▶ **Exercise description**
Apart from the pictures, every entry below must be given again exactly.

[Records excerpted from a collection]
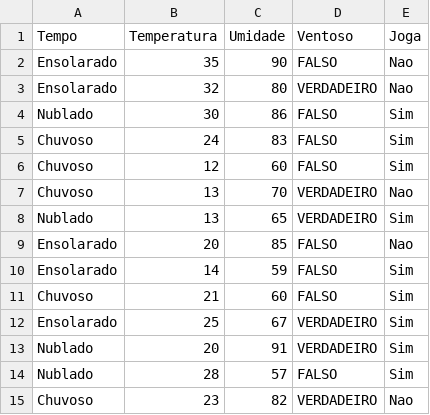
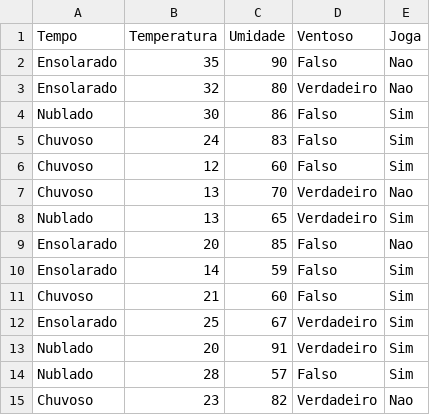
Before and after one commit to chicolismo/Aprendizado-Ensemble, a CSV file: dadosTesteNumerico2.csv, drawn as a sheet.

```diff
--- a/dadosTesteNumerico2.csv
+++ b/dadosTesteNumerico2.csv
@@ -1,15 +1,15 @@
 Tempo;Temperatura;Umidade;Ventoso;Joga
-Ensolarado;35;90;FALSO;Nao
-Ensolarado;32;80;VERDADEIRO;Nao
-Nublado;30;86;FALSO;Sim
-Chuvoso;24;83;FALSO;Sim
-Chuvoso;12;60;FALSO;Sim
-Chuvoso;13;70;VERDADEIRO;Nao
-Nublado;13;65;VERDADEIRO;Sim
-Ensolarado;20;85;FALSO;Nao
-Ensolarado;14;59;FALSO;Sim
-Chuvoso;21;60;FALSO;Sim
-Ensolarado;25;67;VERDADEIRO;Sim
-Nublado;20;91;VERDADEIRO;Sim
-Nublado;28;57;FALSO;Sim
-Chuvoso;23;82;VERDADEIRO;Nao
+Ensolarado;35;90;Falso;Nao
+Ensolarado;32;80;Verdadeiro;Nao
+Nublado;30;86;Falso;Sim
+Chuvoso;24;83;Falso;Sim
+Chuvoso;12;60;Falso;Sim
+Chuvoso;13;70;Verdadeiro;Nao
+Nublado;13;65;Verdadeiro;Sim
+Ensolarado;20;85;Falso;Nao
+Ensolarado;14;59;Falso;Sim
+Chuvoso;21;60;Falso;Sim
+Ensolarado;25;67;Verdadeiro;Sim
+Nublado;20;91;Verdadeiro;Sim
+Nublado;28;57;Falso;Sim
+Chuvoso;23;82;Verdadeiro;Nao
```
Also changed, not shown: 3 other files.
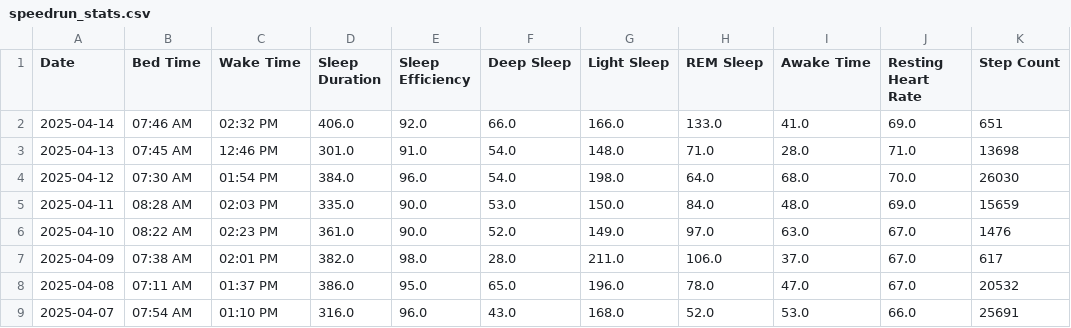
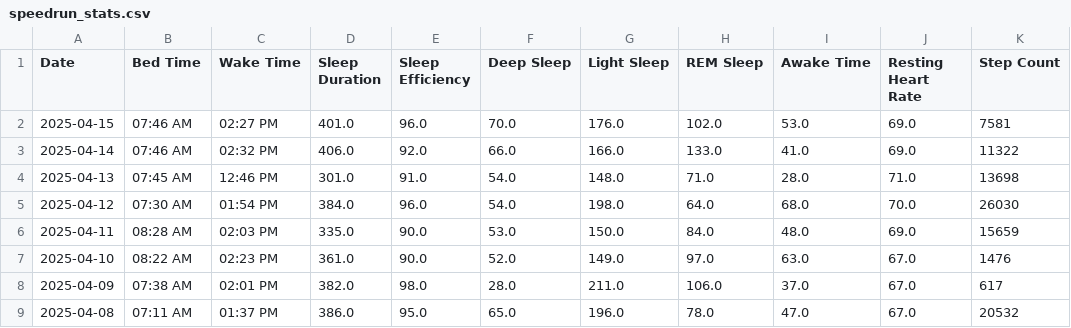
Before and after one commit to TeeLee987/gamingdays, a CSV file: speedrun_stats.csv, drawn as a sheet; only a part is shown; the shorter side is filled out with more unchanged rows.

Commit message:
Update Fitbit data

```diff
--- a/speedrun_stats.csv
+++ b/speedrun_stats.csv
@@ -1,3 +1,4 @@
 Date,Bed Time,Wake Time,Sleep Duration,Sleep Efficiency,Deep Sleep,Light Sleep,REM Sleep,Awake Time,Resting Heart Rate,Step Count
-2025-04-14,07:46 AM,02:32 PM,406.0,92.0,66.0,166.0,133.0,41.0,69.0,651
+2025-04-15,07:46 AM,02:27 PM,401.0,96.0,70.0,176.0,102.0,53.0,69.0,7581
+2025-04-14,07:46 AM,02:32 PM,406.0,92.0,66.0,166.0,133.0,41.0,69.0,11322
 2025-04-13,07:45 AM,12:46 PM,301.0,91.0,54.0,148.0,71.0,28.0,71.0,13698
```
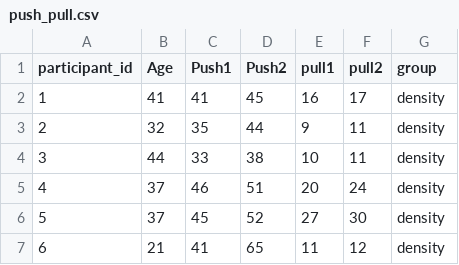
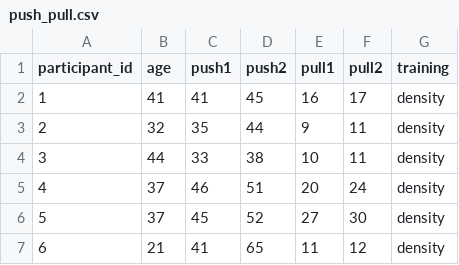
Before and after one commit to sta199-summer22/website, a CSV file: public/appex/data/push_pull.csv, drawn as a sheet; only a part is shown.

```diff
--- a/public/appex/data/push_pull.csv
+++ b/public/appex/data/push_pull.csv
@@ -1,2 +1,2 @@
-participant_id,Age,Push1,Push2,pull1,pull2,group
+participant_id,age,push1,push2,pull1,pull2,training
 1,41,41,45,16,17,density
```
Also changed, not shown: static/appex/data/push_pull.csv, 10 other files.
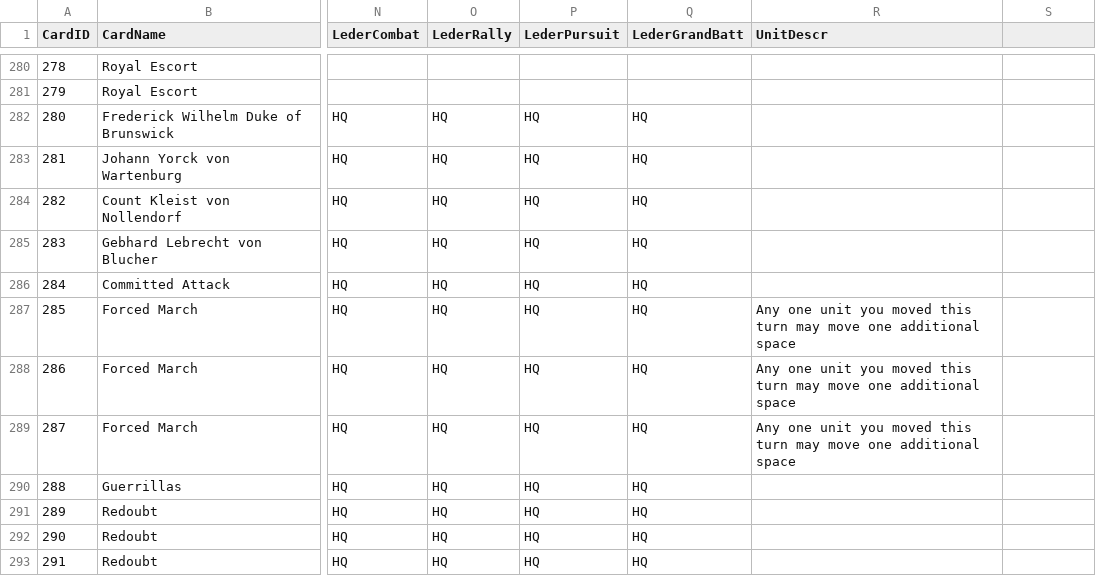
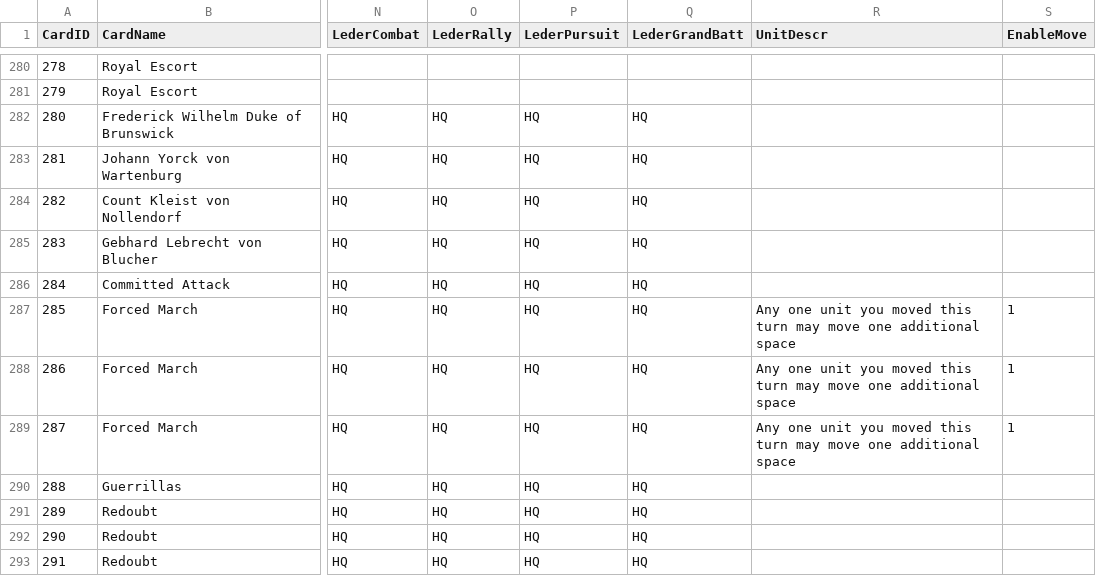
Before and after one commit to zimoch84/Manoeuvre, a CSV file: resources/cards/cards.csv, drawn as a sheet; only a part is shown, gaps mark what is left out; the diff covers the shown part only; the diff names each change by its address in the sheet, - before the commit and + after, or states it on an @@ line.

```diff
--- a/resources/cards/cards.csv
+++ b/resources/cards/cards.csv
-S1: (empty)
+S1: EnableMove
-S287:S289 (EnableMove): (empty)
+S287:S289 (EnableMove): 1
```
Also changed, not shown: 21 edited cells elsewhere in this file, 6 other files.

▶ **The answer**
Before and after one commit to chicolismo/Aprendizado-Ensemble, a CSV file: dadosTesteNumerico2.csv, drawn as a sheet.

```diff
--- a/dadosTesteNumerico2.csv
+++ b/dadosTesteNumerico2.csv
@@ -1,15 +1,15 @@
 Tempo;Temperatura;Umidade;Ventoso;Joga
-Ensolarado;35;90;FALSO;Nao
-Ensolarado;32;80;VERDADEIRO;Nao
-Nublado;30;86;FALSO;Sim
-Chuvoso;24;83;FALSO;Sim
-Chuvoso;12;60;FALSO;Sim
-Chuvoso;13;70;VERDADEIRO;Nao
-Nublado;13;65;VERDADEIRO;Sim
-Ensolarado;20;85;FALSO;Nao
-Ensolarado;14;59;FALSO;Sim
-Chuvoso;21;60;FALSO;Sim
-Ensolarado;25;67;VERDADEIRO;Sim
-Nublado;20;91;VERDADEIRO;Sim
-Nublado;28;57;FALSO;Sim
-Chuvoso;23;82;VERDADEIRO;Nao
+Ensolarado;35;90;Falso;Nao
+Ensolarado;32;80;Verdadeiro;Nao
+Nublado;30;86;Falso;Sim
+Chuvoso;24;83;Falso;Sim
+Chuvoso;12;60;Falso;Sim
+Chuvoso;13;70;Verdadeiro;Nao
+Nublado;13;65;Verdadeiro;Sim
+Ensolarado;20;85;Falso;Nao
+Ensolarado;14;59;Falso;Sim
+Chuvoso;21;60;Falso;Sim
+Ensolarado;25;67;Verdadeiro;Sim
+Nublado;20;91;Verdadeiro;Sim
+Nublado;28;57;Falso;Sim
+Chuvoso;23;82;Verdadeiro;Nao
```
Also changed, not shown: 3 other files.
Before and after one commit to TeeLee987/gamingdays, a CSV file: speedrun_stats.csv, drawn as a sheet; only a part is shown; the shorter side is filled out with more unchanged rows.

Commit message:
Update Fitbit data

```diff
--- a/speedrun_stats.csv
+++ b/speedrun_stats.csv
@@ -1,3 +1,4 @@
 Date,Bed Time,Wake Time,Sleep Duration,Sleep Efficiency,Deep Sleep,Light Sleep,REM Sleep,Awake Time,Resting Heart Rate,Step Count
-2025-04-14,07:46 AM,02:32 PM,406.0,92.0,66.0,166.0,133.0,41.0,69.0,651
+2025-04-15,07:46 AM,02:27 PM,401.0,96.0,70.0,176.0,102.0,53.0,69.0,7581
+2025-04-14,07:46 AM,02:32 PM,406.0,92.0,66.0,166.0,133.0,41.0,69.0,11322
 2025-04-13,07:45 AM,12:46 PM,301.0,91.0,54.0,148.0,71.0,28.0,71.0,13698
```
Before and after one commit to sta199-summer22/website, a CSV file: public/appex/data/push_pull.csv, drawn as a sheet; only a part is shown.

```diff
--- a/public/appex/data/push_pull.csv
+++ b/public/appex/data/push_pull.csv
@@ -1,2 +1,2 @@
-participant_id,Age,Push1,Push2,pull1,pull2,group
+participant_id,age,push1,push2,pull1,pull2,training
 1,41,41,45,16,17,density
```
Also changed, not shown: static/appex/data/push_pull.csv, 10 other files.
Before and after one commit to zimoch84/Manoeuvre, a CSV file: resources/cards/cards.csv, drawn as a sheet; only a part is shown, gaps mark what is left out; the diff covers the shown part only; the diff names each change by its address in the sheet, - before the commit and + after, or states it on an @@ line.

```diff
--- a/resources/cards/cards.csv
+++ b/resources/cards/cards.csv
-S1: (empty)
+S1: EnableMove
-S287:S289 (EnableMove): (empty)
+S287:S289 (EnableMove): 1
```
Also changed, not shown: 21 edited cells elsewhere in this file, 6 other files.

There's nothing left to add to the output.